Early Hum Dev. 2010 Jun;86(6):351-60. doi: 10.1016/j.earlhumdev.2010.05.014. Epub 2010 Jun 12.


Magnetic resonance imaging of the brain is invaluable in assessing the neonate who presents with encephalopathy. Successful imaging requires adaptations to both the hardware and sequences used for adults. Knowledge of the perinatal and postnatal details are essential for the correct interpretation of the imaging findings. Perinatal lesions are at their most obvious on conventional imaging between 1 and 2weeks from delivery. Very early imaging is useful to guide management in ventilated neonates but abnormalities may be subtle on conventional sequences. Diffusion-weighted imaging (DWI) is clinically useful for the early identification of ischaemic tissue in the neonatal brain, the pattern of which can predict outcome. DWI may underestimate the final extent of injury, particularly basal ganglia and thalamic lesions.

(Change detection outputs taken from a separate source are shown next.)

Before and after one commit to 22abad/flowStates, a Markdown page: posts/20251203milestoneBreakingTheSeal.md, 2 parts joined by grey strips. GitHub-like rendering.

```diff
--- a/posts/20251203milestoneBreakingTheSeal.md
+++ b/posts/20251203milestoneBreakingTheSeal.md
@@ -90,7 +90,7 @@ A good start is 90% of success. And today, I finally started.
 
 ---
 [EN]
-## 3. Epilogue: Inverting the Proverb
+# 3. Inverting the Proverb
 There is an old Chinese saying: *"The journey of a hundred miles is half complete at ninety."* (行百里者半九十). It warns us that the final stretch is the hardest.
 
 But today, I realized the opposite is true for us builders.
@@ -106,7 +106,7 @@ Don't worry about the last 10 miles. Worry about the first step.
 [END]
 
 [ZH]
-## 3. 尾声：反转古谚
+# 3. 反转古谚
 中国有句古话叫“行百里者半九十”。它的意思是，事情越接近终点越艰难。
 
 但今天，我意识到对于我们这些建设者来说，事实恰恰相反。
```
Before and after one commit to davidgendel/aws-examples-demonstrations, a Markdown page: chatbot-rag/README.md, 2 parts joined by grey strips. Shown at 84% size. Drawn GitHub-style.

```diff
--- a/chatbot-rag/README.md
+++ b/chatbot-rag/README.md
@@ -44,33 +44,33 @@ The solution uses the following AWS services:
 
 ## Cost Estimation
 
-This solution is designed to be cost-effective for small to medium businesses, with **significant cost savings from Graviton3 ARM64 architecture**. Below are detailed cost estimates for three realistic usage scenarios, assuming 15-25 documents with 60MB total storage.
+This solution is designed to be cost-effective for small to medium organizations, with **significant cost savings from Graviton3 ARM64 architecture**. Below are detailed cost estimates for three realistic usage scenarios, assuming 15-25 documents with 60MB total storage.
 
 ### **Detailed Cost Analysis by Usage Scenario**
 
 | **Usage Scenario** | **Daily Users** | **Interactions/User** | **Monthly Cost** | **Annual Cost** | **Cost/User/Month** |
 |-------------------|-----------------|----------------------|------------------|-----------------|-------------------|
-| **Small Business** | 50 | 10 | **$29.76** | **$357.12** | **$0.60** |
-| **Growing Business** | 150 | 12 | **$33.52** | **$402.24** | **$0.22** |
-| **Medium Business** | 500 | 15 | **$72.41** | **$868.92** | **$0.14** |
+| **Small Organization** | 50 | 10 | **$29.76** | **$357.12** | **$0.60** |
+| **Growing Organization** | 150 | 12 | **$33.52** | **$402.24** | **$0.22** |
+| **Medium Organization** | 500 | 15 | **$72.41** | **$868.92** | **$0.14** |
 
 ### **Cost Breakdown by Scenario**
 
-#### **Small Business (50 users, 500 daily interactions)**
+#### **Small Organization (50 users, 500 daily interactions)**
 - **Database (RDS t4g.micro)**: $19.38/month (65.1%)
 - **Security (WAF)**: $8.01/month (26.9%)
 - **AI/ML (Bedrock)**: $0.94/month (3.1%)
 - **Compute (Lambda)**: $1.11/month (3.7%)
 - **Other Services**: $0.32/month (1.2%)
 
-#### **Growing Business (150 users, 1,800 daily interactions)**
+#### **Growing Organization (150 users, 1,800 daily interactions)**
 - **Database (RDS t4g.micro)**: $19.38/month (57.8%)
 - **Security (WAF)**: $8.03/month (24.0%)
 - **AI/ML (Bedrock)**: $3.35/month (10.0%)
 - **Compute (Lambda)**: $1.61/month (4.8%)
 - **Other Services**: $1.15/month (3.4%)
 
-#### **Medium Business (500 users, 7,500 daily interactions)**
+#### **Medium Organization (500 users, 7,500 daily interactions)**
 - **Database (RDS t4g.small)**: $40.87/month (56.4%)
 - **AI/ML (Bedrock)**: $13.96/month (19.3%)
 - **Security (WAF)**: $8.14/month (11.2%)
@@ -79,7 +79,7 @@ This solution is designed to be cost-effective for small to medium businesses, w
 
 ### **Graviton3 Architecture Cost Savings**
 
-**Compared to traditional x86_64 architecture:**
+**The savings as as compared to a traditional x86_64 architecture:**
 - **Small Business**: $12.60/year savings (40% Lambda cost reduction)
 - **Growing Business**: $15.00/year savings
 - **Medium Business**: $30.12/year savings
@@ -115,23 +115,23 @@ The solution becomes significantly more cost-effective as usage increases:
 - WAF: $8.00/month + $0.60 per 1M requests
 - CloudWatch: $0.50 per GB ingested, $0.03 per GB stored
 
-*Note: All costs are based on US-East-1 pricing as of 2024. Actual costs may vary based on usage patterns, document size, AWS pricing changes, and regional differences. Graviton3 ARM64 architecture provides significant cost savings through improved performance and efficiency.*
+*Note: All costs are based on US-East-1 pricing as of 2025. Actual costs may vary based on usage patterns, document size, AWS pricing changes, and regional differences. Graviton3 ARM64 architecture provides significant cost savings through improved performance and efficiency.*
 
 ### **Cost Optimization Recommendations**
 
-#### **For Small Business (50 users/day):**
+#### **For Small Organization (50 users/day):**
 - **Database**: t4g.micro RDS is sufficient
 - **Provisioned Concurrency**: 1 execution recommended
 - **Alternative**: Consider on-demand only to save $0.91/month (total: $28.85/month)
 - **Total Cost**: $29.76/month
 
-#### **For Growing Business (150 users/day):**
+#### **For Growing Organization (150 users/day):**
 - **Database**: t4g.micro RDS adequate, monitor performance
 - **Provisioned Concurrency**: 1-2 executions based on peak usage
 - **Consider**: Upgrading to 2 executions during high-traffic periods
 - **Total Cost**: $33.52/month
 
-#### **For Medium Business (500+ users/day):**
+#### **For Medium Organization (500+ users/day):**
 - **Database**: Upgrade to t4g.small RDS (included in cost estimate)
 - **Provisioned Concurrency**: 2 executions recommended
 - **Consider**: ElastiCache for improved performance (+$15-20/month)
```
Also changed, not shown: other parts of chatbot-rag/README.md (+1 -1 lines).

Serial imaging with quantification of both tissue damage and structure size provides invaluable insights into the effects of perinatal injury on the developing brain.

Publication types

  • Research Support, Non-U.S. Gov't

MeSH terms

  • Angiography
  • Diagnosis, Differential
  • Humans
  • Hypnotics and Sedatives
  • Hypoxia-Ischemia, Brain / diagnosis*
  • Hypoxia-Ischemia, Brain / pathology
  • Infant, Newborn
  • Magnetic Resonance Imaging / methods*
  • Time Factors


  • Hypnotics and Sedatives